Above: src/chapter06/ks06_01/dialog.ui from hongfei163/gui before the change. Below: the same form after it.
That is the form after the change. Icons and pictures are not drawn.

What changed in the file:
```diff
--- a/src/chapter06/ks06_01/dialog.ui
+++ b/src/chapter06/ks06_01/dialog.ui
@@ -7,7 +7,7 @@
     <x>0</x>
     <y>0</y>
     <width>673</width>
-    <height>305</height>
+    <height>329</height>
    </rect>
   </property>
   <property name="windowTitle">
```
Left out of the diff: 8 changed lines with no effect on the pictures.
...
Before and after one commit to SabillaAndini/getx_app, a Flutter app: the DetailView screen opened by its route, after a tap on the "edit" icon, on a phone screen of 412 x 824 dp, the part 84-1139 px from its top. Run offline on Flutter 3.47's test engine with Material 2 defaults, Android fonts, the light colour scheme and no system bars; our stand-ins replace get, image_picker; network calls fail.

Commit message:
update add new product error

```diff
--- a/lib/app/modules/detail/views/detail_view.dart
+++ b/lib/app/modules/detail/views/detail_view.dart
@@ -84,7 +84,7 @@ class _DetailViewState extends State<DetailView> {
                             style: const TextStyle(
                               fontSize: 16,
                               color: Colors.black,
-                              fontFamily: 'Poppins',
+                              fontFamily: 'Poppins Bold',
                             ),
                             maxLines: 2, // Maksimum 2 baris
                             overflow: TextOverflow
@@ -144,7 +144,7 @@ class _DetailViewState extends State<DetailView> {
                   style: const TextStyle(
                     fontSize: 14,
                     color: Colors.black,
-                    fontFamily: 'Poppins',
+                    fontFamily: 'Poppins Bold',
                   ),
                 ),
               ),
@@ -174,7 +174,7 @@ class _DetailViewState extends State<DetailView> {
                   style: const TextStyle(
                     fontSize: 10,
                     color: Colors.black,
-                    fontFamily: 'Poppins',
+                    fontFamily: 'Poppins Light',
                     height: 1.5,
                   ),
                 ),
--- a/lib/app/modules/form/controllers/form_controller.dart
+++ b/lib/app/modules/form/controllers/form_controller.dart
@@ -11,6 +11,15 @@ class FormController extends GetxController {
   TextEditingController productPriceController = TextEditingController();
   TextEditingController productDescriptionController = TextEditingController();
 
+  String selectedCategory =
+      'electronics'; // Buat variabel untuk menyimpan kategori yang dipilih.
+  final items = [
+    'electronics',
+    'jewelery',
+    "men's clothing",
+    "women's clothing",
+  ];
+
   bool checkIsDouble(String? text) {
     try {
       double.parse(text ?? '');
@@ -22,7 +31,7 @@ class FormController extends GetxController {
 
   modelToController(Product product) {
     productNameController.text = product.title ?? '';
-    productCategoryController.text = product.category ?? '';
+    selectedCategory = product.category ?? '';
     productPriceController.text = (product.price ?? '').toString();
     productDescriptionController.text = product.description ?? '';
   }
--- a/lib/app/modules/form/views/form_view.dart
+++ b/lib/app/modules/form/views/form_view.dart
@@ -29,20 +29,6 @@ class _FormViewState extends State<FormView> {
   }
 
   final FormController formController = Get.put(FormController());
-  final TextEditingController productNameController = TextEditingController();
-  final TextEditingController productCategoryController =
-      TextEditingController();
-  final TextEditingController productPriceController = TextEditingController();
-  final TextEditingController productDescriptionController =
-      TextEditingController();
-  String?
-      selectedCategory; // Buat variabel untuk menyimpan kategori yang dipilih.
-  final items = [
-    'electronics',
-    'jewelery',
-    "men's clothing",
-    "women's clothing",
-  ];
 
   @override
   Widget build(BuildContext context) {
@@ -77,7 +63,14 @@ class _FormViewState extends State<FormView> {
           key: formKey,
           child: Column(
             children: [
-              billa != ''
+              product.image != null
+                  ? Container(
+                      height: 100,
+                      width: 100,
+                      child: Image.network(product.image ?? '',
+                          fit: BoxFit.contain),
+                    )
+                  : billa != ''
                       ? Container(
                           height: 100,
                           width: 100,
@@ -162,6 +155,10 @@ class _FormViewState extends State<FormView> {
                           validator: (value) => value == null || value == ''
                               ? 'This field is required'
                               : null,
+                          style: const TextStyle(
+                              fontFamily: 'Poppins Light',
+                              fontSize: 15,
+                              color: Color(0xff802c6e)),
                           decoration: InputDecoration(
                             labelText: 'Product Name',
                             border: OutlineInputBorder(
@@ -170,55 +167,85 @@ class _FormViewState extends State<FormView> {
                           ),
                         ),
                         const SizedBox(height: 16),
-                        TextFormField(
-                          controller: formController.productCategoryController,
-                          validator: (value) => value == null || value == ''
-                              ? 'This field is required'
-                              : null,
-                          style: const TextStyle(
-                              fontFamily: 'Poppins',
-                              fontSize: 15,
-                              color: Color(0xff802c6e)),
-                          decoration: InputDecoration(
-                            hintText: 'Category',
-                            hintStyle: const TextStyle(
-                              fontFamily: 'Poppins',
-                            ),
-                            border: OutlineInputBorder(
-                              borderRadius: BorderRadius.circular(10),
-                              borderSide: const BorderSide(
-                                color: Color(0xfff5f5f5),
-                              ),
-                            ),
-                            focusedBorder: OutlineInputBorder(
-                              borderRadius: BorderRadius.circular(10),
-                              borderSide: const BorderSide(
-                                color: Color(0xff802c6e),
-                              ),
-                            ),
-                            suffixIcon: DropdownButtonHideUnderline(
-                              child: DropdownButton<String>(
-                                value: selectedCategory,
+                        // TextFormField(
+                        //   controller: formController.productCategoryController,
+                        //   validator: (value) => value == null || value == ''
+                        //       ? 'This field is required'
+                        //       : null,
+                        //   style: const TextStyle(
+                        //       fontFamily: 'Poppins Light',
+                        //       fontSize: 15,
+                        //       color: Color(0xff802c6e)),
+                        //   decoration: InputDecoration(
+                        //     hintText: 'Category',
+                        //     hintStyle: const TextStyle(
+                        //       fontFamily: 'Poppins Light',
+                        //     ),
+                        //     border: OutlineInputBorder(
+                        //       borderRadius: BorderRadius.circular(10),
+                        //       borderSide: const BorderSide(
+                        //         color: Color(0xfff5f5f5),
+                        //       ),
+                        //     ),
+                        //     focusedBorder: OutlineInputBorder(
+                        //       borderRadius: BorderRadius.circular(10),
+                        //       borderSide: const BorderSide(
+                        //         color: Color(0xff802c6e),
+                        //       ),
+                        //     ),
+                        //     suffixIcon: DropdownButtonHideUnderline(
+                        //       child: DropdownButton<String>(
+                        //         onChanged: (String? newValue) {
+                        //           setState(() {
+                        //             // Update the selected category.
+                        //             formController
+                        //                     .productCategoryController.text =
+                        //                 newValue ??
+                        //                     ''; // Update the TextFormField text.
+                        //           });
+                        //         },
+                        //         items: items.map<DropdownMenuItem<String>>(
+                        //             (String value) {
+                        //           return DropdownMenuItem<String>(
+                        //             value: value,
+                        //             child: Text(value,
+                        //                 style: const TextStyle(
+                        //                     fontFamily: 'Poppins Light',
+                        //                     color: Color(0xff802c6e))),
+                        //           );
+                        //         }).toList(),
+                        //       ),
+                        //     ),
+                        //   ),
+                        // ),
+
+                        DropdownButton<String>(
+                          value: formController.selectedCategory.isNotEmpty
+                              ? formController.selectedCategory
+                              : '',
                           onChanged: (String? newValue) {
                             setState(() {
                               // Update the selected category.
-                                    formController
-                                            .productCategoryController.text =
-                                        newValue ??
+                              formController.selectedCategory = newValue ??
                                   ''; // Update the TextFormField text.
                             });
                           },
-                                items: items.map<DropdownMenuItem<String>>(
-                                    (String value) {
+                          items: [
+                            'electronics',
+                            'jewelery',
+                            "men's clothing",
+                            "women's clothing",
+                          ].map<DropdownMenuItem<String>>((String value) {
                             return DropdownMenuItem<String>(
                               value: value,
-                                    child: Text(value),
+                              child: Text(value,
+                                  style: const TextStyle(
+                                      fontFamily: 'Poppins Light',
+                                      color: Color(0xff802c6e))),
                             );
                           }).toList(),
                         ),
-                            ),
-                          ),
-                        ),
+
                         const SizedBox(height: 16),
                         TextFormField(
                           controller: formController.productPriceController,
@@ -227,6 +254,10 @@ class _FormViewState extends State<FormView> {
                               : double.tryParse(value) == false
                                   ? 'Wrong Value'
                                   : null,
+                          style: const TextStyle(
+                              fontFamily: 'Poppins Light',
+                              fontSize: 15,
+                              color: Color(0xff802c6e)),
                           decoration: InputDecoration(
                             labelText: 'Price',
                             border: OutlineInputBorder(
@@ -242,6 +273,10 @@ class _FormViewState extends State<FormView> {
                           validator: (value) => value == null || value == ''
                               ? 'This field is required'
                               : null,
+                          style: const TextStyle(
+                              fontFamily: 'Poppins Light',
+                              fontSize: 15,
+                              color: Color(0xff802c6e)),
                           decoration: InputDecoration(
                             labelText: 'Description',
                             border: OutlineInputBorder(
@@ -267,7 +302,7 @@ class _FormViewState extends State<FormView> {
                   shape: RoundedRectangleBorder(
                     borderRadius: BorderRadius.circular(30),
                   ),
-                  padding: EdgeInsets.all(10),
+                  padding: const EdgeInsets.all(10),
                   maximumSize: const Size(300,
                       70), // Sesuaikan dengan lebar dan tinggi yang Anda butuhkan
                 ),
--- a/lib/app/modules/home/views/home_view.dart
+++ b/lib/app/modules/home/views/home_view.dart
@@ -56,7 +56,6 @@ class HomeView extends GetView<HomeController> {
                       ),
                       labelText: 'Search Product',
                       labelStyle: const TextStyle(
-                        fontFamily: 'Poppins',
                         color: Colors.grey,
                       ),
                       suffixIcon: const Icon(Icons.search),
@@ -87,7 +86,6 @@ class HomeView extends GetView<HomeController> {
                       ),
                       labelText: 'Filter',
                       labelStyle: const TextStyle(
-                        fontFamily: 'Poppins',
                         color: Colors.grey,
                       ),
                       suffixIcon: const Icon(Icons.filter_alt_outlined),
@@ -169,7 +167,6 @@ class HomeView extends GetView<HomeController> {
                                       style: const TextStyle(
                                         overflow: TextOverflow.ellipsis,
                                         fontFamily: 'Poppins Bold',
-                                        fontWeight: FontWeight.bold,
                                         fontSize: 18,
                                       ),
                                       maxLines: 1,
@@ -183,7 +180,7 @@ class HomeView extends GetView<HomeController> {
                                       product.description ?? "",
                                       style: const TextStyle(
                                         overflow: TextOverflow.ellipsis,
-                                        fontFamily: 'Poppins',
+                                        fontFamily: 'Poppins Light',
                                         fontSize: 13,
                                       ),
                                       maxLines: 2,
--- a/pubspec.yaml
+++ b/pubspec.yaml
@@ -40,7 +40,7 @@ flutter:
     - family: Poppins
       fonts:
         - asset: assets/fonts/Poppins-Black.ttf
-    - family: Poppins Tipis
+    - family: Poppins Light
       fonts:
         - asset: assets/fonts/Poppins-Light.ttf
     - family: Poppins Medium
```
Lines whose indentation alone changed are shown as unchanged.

Instructions to follow:
Looking through the data above, copy out each line in which the string "padding" occurs.

Completed exercise:
-                  padding: EdgeInsets.all(10),
+                  padding: const EdgeInsets.all(10),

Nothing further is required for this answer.